This is not the first walk in the footsteps of W.G.
Sebald, whose The Rings of Saturn was an account of his walk round Suffolk 20 years ago.
But Phil Smith's own walk soon becomes quite as extraordinary as Sebald's and he matches Sebald's erudition, originality and humour swathe for swathe.
On one level On Walking describes an actual, lumbering walk from one incongruous B&B to the next, taking in Dunwich, Lowestoft, Southwold, Covehithe, Orford Ness, Sutton Hoo, Bungay and Rendlesham Forest - with their lost villages, Cold War testing sites, black dogs, white deer and alien trails.
On a second level it sets out a unique kind of walking that the author has been practising for many years and for which he is quietly famous.
It's a kind of walking that burrows beneath the guidebook and the map, looks beyond the shopfront and Tudor facade and feels beneath the blisters and disgruntlement of the everyday.

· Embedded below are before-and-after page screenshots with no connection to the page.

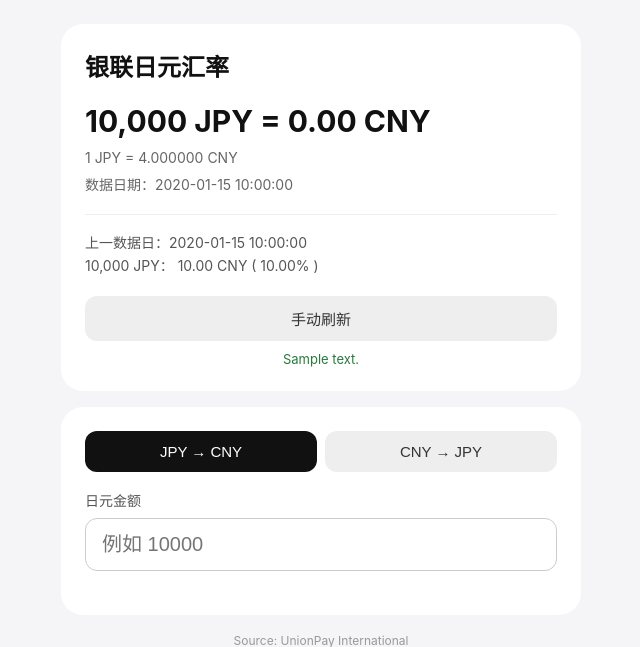
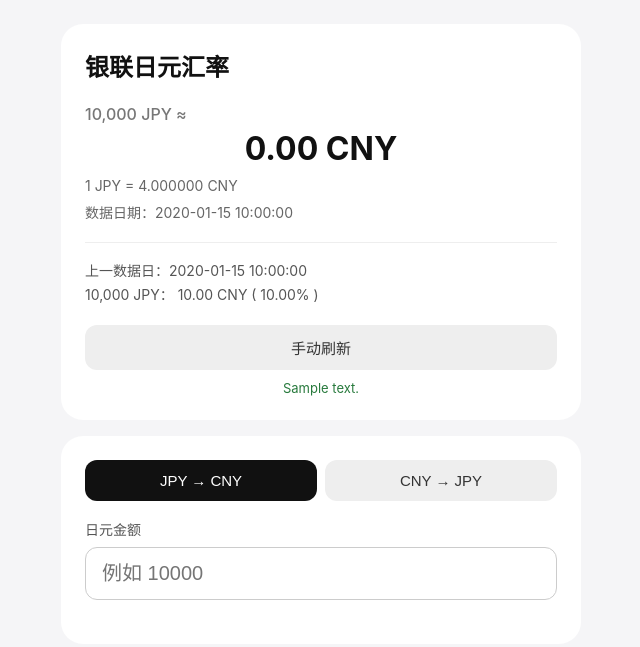
Before and after one commit to Sonab03/Unionpay-rate, a FastAPI app: template templates/index.html in a window 1280 px wide. Shown: the top 647 px of the page, without its empty margins (319-959 px from the left). Run offline with FastAPI, Linux system fonts and the light colour scheme; the template is opened without the code that fills it: most values are stand-ins (such as "Sample title", 1, 10 or a date in 2020).

Commit message:
style: refine primary rate layout

```diff
--- a/app.py
+++ b/app.py
@@ -6,7 +6,7 @@ from unionpay import JST, get_latest_rate_snapshot, refresh_latest_rate_snapshot
 
 app = FastAPI()
 templates = Jinja2Templates(directory="templates")
-APP_VERSION = "1.1.1"
+APP_VERSION = "1.1.2"
 REFRESH_MESSAGES = {
     "updated": "汇率已更新",
     "current": "刚刚已经刷新，无需重复操作",
--- a/templates/index.html
+++ b/templates/index.html
@@ -42,10 +42,20 @@
             font-size: 24px;
         }
 
-        .big {
-            font-size: 30px;
+        .rate-jpy {
+            color: #777;
+            font-size: 16px;
+            font-weight: 500;
+            line-height: 1.4;
+            text-align: left;
+        }
+
+        .rate-cny {
+            margin-top: 4px;
+            font-size: 32px;
             font-weight: 700;
             line-height: 1.25;
+            text-align: center;
         }
 
         .secondary {
@@ -153,8 +163,12 @@
     <div class="card">
         <h1>银联日元汇率</h1>
 
-        <div class="big">
-            10,000 JPY = {{ "%.2f"|format(latest_10000) }} CNY
+        <div class="rate-jpy">
+            10,000 JPY ≈
+        </div>
+
+        <div class="rate-cny">
+            {{ "%.2f"|format(latest_10000) }} CNY
         </div>
 
         <div class="secondary">
```
Also changed, not shown: tests/test_app.py (+27 -1 lines).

Those who try it report that their walking [and their whole way of seeing the world] is never quite the same again. And the Suffolk walk described in this book is an exemplary walk, a case study - this is exactly how to do it. And on a third level, On Walking is an intellectual tour de force, encompassing Situationism, alchemy, jouissance, dancing, geology, psychogeography, 20th century cinema and old TV, performance, architecture, the nature of grief, pilgrimage, World War II, the Cold War, Uzumaki, pub conversations, synchronicity, somatics and the Underchalk.